LIDC and The Guardian Debate on Volunteering: What did our Panellists and Audience Have to Say?
October 17, 2017
On Wednesday 11th October 2017 the fourth debate of the LIDC & The Guardian Development Debate Series took place discussing ‘Does Short-term Volunteering Abroad do More Harm than Good?’
The topic attracted much attention with the debate drawing a crowd of over 250 students, former volunteers, academics and development professionals eager to interrogate the panel.
Bibi Van Der Zee, Editor of the The Guardian Global Development Professionals Network chaired the discussion and the panel consisted of Tricia Barnett (Equality in Tourism and former Director at Tourism Concern ), Dr. Jim Butcher (Canterbury Christ Church University), Alex Kent (Restless Development), and Professor Andrew Jones (City University). Dr Jim Butcher is author of the book ‘Volunteer Tourism: The Lifestyle Politics of International Development’ (Routledge, 2015), and has kindly provided a 20% discount voucher here.
The panel started by sharing their views on how to define short-term international volunteering in the context of international development. Illustrated by personal examples, the debate engaged with questions of whether volunteering is neo-colonial, global citizenship, and noted the importance of the different types of volunteering activities undertaken. The second part of the debate opened to audience questions, leading to a lively discussion with thought provoking questions.
A full recording of the debate can be found here:
The audience of over 250 students, academics and development professionals took to Twitter to share their thoughts. See what they had to say below:

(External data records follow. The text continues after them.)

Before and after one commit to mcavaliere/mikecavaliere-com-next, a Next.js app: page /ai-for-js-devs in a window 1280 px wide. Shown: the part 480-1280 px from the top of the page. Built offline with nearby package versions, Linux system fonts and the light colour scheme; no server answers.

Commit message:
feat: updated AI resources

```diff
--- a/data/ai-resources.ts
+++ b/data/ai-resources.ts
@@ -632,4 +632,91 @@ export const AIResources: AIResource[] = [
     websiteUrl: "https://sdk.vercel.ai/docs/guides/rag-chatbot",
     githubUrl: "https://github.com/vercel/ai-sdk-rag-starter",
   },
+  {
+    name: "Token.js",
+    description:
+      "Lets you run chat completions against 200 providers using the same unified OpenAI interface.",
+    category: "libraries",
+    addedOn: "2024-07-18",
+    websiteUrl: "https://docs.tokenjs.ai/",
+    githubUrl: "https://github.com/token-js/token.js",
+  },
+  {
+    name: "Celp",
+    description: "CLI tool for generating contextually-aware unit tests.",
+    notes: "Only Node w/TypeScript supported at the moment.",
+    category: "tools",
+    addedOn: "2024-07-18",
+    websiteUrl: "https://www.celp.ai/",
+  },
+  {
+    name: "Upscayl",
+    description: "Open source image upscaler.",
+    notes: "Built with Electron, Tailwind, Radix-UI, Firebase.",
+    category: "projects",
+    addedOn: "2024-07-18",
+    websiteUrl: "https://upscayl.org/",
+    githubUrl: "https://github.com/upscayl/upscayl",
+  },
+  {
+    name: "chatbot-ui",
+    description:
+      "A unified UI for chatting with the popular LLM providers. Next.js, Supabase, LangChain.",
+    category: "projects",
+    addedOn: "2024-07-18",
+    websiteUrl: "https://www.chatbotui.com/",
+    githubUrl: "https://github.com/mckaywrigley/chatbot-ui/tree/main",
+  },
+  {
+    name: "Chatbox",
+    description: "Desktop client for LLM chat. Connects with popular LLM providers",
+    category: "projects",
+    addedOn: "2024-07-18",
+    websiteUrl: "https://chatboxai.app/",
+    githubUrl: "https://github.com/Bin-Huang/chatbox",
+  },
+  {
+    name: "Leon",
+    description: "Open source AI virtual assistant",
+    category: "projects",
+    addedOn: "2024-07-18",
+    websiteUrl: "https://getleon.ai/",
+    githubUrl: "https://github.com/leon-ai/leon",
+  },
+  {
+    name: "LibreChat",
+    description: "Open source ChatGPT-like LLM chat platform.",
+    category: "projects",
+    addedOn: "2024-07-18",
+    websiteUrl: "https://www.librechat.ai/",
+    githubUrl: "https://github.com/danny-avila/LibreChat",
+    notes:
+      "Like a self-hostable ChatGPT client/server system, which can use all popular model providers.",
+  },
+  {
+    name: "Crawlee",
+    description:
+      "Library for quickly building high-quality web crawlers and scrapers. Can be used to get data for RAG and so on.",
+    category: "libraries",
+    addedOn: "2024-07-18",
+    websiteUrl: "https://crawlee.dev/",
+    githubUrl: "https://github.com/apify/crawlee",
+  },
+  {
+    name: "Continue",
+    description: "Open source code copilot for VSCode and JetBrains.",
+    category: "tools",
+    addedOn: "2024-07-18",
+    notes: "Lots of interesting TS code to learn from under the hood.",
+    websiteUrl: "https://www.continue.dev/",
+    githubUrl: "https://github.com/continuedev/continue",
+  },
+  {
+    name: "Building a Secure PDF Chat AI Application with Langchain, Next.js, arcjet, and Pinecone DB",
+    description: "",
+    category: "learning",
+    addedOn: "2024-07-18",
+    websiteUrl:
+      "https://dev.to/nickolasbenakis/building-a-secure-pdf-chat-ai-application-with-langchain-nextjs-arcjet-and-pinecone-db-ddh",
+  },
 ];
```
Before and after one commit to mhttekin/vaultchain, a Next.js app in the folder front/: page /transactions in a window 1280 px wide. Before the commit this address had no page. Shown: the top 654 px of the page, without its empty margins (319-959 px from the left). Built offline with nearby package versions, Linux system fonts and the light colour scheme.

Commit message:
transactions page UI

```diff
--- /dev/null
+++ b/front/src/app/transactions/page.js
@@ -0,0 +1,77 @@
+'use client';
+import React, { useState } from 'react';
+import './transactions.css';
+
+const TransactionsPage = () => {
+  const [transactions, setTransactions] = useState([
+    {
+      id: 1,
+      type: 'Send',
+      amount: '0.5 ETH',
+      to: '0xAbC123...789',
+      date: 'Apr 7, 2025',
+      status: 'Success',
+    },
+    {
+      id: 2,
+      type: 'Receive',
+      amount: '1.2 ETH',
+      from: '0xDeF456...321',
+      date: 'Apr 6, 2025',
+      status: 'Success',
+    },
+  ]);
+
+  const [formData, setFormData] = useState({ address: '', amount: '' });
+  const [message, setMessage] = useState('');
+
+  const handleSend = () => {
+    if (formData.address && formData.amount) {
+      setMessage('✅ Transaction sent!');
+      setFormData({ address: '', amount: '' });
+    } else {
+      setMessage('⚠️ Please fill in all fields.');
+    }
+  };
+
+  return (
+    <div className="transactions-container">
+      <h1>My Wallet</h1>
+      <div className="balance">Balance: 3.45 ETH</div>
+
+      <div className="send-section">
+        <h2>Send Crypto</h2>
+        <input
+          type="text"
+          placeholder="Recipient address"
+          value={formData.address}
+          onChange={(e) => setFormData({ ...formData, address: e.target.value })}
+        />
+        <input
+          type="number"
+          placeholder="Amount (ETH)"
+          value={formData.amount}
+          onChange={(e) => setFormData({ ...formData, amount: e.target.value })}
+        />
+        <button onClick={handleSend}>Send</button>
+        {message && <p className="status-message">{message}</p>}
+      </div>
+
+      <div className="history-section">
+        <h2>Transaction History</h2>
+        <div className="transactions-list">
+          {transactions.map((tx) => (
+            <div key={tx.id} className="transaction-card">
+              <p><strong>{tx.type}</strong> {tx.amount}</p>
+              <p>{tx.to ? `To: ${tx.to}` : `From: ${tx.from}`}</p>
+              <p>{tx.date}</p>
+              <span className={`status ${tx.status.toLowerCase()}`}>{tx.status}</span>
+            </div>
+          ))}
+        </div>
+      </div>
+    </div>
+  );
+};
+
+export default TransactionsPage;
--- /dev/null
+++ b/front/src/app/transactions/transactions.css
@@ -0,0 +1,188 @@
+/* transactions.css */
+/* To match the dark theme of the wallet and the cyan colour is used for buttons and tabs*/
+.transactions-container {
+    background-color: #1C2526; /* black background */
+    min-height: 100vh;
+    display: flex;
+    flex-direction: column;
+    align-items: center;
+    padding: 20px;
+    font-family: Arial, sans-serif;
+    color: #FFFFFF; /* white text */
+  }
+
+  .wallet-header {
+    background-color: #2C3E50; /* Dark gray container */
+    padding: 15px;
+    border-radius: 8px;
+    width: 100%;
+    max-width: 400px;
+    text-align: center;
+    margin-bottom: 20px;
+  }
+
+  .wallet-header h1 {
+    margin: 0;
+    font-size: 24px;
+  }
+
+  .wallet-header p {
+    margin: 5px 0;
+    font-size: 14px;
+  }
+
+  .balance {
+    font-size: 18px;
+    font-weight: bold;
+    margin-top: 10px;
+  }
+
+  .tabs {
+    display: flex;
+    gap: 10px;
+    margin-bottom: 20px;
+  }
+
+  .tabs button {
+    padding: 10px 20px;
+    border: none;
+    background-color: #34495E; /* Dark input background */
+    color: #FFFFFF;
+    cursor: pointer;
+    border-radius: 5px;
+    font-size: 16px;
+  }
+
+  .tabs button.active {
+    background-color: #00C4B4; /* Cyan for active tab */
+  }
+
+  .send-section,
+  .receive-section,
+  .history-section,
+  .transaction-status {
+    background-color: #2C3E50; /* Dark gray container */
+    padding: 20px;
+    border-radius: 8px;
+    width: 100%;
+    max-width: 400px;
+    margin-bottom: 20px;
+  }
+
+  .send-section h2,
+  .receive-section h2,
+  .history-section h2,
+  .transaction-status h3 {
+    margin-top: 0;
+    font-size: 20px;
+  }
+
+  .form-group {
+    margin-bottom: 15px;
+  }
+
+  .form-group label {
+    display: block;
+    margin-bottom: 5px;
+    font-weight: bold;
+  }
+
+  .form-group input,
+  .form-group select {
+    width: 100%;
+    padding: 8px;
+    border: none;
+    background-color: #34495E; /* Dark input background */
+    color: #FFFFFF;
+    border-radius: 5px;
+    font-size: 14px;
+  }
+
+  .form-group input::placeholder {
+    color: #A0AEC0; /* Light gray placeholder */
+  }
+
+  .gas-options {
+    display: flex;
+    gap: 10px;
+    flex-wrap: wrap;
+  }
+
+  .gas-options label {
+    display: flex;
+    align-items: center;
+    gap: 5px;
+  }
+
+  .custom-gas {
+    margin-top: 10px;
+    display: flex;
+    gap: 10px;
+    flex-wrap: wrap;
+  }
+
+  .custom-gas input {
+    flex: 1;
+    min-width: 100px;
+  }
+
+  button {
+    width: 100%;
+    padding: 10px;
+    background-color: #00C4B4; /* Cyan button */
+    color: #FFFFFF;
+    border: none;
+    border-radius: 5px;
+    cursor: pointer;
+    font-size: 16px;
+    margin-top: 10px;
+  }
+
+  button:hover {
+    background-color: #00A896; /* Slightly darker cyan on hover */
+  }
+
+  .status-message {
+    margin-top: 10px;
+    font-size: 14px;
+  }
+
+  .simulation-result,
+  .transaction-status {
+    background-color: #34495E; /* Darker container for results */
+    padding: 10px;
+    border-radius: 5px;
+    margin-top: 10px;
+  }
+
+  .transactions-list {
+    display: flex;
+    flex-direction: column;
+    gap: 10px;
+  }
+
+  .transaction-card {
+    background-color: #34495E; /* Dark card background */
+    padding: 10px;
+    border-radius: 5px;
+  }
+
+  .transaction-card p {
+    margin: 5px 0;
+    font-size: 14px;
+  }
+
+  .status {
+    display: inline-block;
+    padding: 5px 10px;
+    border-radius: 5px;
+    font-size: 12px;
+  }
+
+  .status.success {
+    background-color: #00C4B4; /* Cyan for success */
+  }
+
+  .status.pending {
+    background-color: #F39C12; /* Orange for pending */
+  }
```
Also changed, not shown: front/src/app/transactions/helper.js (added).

Organized by the London International Development Centre and The Guardian the debate series aims to explore key issues in development, stimulate interesting discussions, and take an interdisciplinary approach to discussing global issues. Former debates in the series can be found here.